◆ **ASSIGNMENT**
Work through the data line by line, gathering every line that has the word "request".

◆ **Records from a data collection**
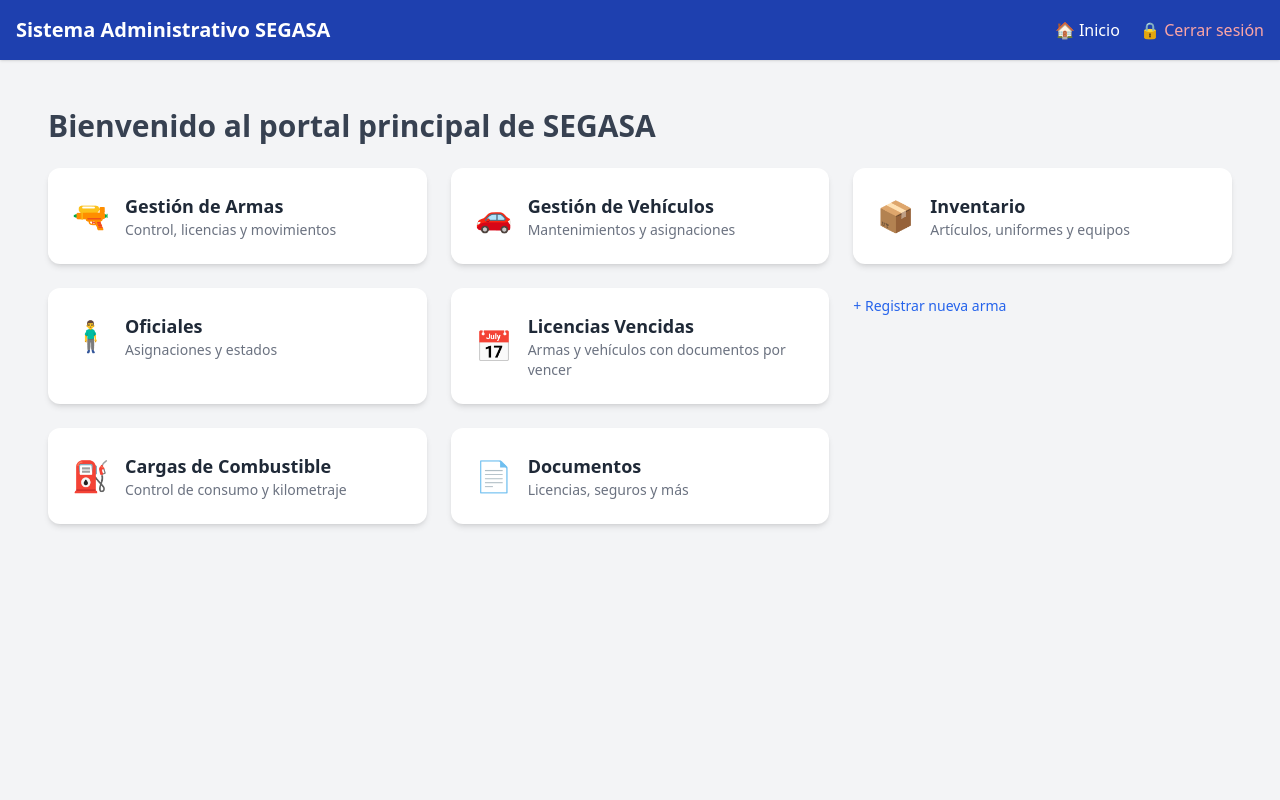
After one commit to dodiazyo/controles, a Django app: page /portal/ in a window 1280 px wide. The commit adds this page. Run offline with Django 5.2, Linux system fonts and the light colour scheme; the visitor is signed in with stand-in values (Sample User, id 1); parts of the project's set-up code (start-up, migrations or seed data) failed here and were passed over; some libraries are stand-ins or nearby versions.

Commit message:
Primer commit del sistema SEGASA

```diff
--- /dev/null
+++ b/operaciones/templates/base.html
@@ -0,0 +1,30 @@
+<!DOCTYPE html>
+<html lang="es">
+<head>
+    <meta charset="UTF-8">
+    <title>{% block title %}SEGASA{% endblock %}</title>
+    <script src="https://cdn.tailwindcss.com"></script>
+</head>
+<body class="bg-gray-100 min-h-screen">
+    <!-- Barra superior -->
+    <header class="bg-blue-800 text-white p-4 shadow flex justify-between items-center">
+        <h1 class="text-xl font-bold">Sistema Administrativo SEGASA</h1>
+        <nav class="space-x-4">
+            <a href="/portal/" class="hover:underline">🏠 Inicio</a>
+            <form method="post" action="{% url 'logout' %}" style="display: inline;">
+    {% csrf_token %}
+    <button type="submit" class="hover:underline text-red-300 bg-transparent border-none cursor-pointer">
+        🔒 Cerrar sesión
+    </button>
+</form>
+
+        </nav>
+    </header>
+
+    <!-- Contenido principal -->
+    <main class="p-6">
+        {% block content %}
+        {% endblock %}
+    </main>
+</body>
+</html>
--- /dev/null
+++ b/operaciones/templates/portal/home.html
@@ -0,0 +1,88 @@
+{% extends "base.html" %}
+
+{% block title %}Panel Principal - SEGASA{% endblock %}
+
+{% block content %}
+<div class="p-6">
+    <h1 class="text-3xl font-bold text-gray-700 mb-6">Bienvenido al portal principal de SEGASA</h1>
+
+    <div class="grid grid-cols-1 md:grid-cols-2 lg:grid-cols-3 gap-6">
+        <!-- Tarjeta: Armas -->
+        <a href="{% url 'admin:operaciones_arma_changelist' %}" class="bg-white rounded-xl shadow-md p-6 hover:shadow-xl transition">
+            <div class="flex items-center space-x-4">
+                <span class="text-blue-600 text-3xl">🔫</span>
+                <div>
+                    <h2 class="text-lg font-semibold text-gray-800">Gestión de Armas</h2>
+                    <p class="text-sm text-gray-500">Control, licencias y movimientos</p>
+                </div>
+            </div>
+        </a>
+
+        <!-- Tarjeta: Vehículos -->
+        <a href="{% url 'admin:operaciones_vehiculo_changelist' %}" class="bg-white rounded-xl shadow-md p-6 hover:shadow-xl transition">
+            <div class="flex items-center space-x-4">
+                <span class="text-green-600 text-3xl">🚗</span>
+                <div>
+                    <h2 class="text-lg font-semibold text-gray-800">Gestión de Vehículos</h2>
+                    <p class="text-sm text-gray-500">Mantenimientos y asignaciones</p>
+                </div>
+            </div>
+        </a>
+
+        <!-- Tarjeta: Inventario -->
+        <a href="{% url 'admin:operaciones_articuloinventario_changelist' %}" class="bg-white rounded-xl shadow-md p-6 hover:shadow-xl transition">
+            <div class="flex items-center space-x-4">
+                <span class="text-yellow-500 text-3xl">📦</span>
+                <div>
+                    <h2 class="text-lg font-semibold text-gray-800">Inventario</h2>
+                    <p class="text-sm text-gray-500">Artículos, uniformes y equipos</p>
+                </div>
+            </div>
+        </a>
+
+        <!-- Tarjeta: Oficiales -->
+        <a href="{% url 'admin:operaciones_oficial_changelist' %}" class="bg-white rounded-xl shadow-md p-6 hover:shadow-xl transition">
+            <div class="flex items-center space-x-4">
+                <span class="text-indigo-500 text-3xl">🧍‍♂️</span>
+                <div>
+                    <h2 class="text-lg font-semibold text-gray-800">Oficiales</h2>
+                    <p class="text-sm text-gray-500">Asignaciones y estados</p>
+                </div>
+            </div>
+        </a>
+<!-- Tarjeta: Licencias -->
+<a href="{% url 'licencias' %}" class="bg-white rounded-xl shadow-md p-6 hover:shadow-xl transition">
+    <div class="flex items-center space-x-4">
+        <span class="text-orange-500 text-3xl">📅</span>
+        <div>
+            <h2 class="text-lg font-semibold text-gray-800">Licencias Vencidas</h2>
+            <p class="text-sm text-gray-500">Armas y vehículos con documentos por vencer</p>
+        </div>
+    </div>
+</a>
+<a href="{% url 'registrar_arma' %}" class="text-sm text-blue-600 hover:underline mt-2 inline-block">+ Registrar nueva arma</a>
+
+        <!-- Tarjeta: Combustible -->
+        <a href="{% url 'admin:operaciones_cargacombustible_changelist' %}" class="bg-white rounded-xl shadow-md p-6 hover:shadow-xl transition">
+            <div class="flex items-center space-x-4">
+                <span class="text-red-500 text-3xl">⛽</span>
+                <div>
+                    <h2 class="text-lg font-semibold text-gray-800">Cargas de Combustible</h2>
+                    <p class="text-sm text-gray-500">Control de consumo y kilometraje</p>
+                </div>
+            </div>
+        </a>
+
+        <!-- Tarjeta: Documentos -->
+        <a href="{% url 'admin:operaciones_documentovehiculo_changelist' %}" class="bg-white rounded-xl shadow-md p-6 hover:shadow-xl transition">
+            <div class="flex items-center space-x-4">
+                <span class="text-purple-500 text-3xl">📄</span>
+                <div>
+                    <h2 class="text-lg font-semibold text-gray-800">Documentos</h2>
+                    <p class="text-sm text-gray-500">Licencias, seguros y más</p>
+                </div>
+            </div>
+        </a>
+    </div>
+</div>
+{% endblock %}
--- a/operaciones/templates/portal/login.html
+++ b/operaciones/templates/portal/login.html
@@ -1,4 +1,6 @@
 <!-- templates/portal/login.html -->
+{% load widget_tweaks %}
+
 <!DOCTYPE html>
 <html lang="es">
 <head>
--- a/operaciones/urls.py
+++ b/operaciones/urls.py
@@ -1,6 +1,17 @@
 from django.urls import path
+from .views import portal_home, detalle_arma
+from .views import licencias_vencidas
 from . import views
 
+
+
 urlpatterns = [
-    path('arma/<int:arma_id>/', views.detalle_arma, name='detalle_arma'),
+    path("portal/", portal_home, name="portal_home"),  # 👈 ESTA ES LA QUE FALTA
+    path("arma/<int:arma_id>/", detalle_arma, name="detalle_arma"),
+    path('licencias/', licencias_vencidas, name='licencias'),
+    path('portal/', views.portal_home, name='portal_home'),
+    path('armas/', views.lista_armas, name='lista_armas'),
+    path('armas/registrar/', views.registrar_arma, name='registrar_arma'),
+
+
 ]
--- a/operaciones/views.py
+++ b/operaciones/views.py
@@ -1,7 +1,42 @@
 from django.shortcuts import render, get_object_or_404
-from .models import Arma
 from django.contrib.auth.decorators import login_required
 from django.shortcuts import render
+from datetime import date, timedelta
+from .models import Arma, DocumentoVehiculo
+from .forms import ArmaForm
+
+
+@login_required
+def registrar_arma(request):
+    if request.method == 'POST':
+        form = ArmaForm(request.POST, request.FILES)
+        if form.is_valid():
+            form.save()
+            return redirect('portal_home')  # o redirige a un listado de armas si lo tienes
+    else:
+        form = ArmaForm()
+    return render(request, 'operaciones/registro_arma.html', {'form': form})
+
+
+
+@login_required
+def licencias_vencidas(request):
+    hoy = date.today()
+    pronto = hoy + timedelta(days=30)
+
+    armas_vencidas = Arma.objects.filter(fecha_vencimiento_licencia__lt=hoy)
+    armas_por_vencer = Arma.objects.filter(fecha_vencimiento_licencia__range=(hoy, pronto))
+
+    docs_vencidos = DocumentoVehiculo.objects.filter(fecha_vencimiento__lt=hoy)
+    docs_por_vencer = DocumentoVehiculo.objects.filter(fecha_vencimiento__range=(hoy, pronto))
+
+    return render(request, 'portal/licencias.html', {
+        'armas_vencidas': armas_vencidas,
+        'armas_por_vencer': armas_por_vencer,
+        'docs_vencidos': docs_vencidos,
+        'docs_por_vencer': docs_por_vencer
+    })
+
 
 @login_required
 def portal_home(request):
@@ -11,3 +46,9 @@ def portal_home(request):
 def detalle_arma(request, arma_id):
     arma = get_object_or_404(Arma, id=arma_id)
     return render(request, 'operaciones/detalle_arma.html', {'arma': arma})
+
+
+@login_required
+def lista_armas(request):
+    armas = Arma.objects.all()
+    return render(request, 'portal/armas/lista.html', {'armas': armas})
--- a/segasa_admin/urls.py
+++ b/segasa_admin/urls.py
@@ -15,3 +15,21 @@ urlpatterns = [
 
 if settings.DEBUG:
     urlpatterns += static(settings.MEDIA_URL, document_root=settings.MEDIA_ROOT)
+
+
+
+
+
+
+
+from django.contrib import admin
+from django.urls import path
+from operaciones.views import portal_home, detalle_arma  # importa la vista aquí
+
+urlpatterns = [
+    path("admin/", admin.site.urls),
+    path("portal/", portal_home, name="portal_home"),  # 👈 esta línea es clave
+    path("arma/<int:arma_id>/", detalle_arma, name="detalle_arma"),
+    path("login/", ...),
+    path("logout/", ...),
+]
```
Also changed, not shown: operaciones/forms.py (added, +7 -0 lines), operaciones/templates/operaciones/registro_arma.html (added, +12 -0 lines), operaciones/templates/portal/armas/formularios.html (added, +17 -0 lines), operaciones/templates/portal/armas/lista.html (added, +43 -0 lines), operaciones/templates/portal/licencias.html (added, +54 -0 lines).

◆ **COMPLETED EXERCISE**
+def registrar_arma(request):
+    if request.method == 'POST':
+        form = ArmaForm(request.POST, request.FILES)
+    return render(request, 'operaciones/registro_arma.html', {'form': form})
+def licencias_vencidas(request):
+    return render(request, 'portal/licencias.html', {
 def portal_home(request):
@@ -11,3 +46,9 @@ def portal_home(request):
 def detalle_arma(request, arma_id):
     return render(request, 'operaciones/detalle_arma.html', {'arma': arma})
+def lista_armas(request):
+    return render(request, 'portal/armas/lista.html', {'armas': armas})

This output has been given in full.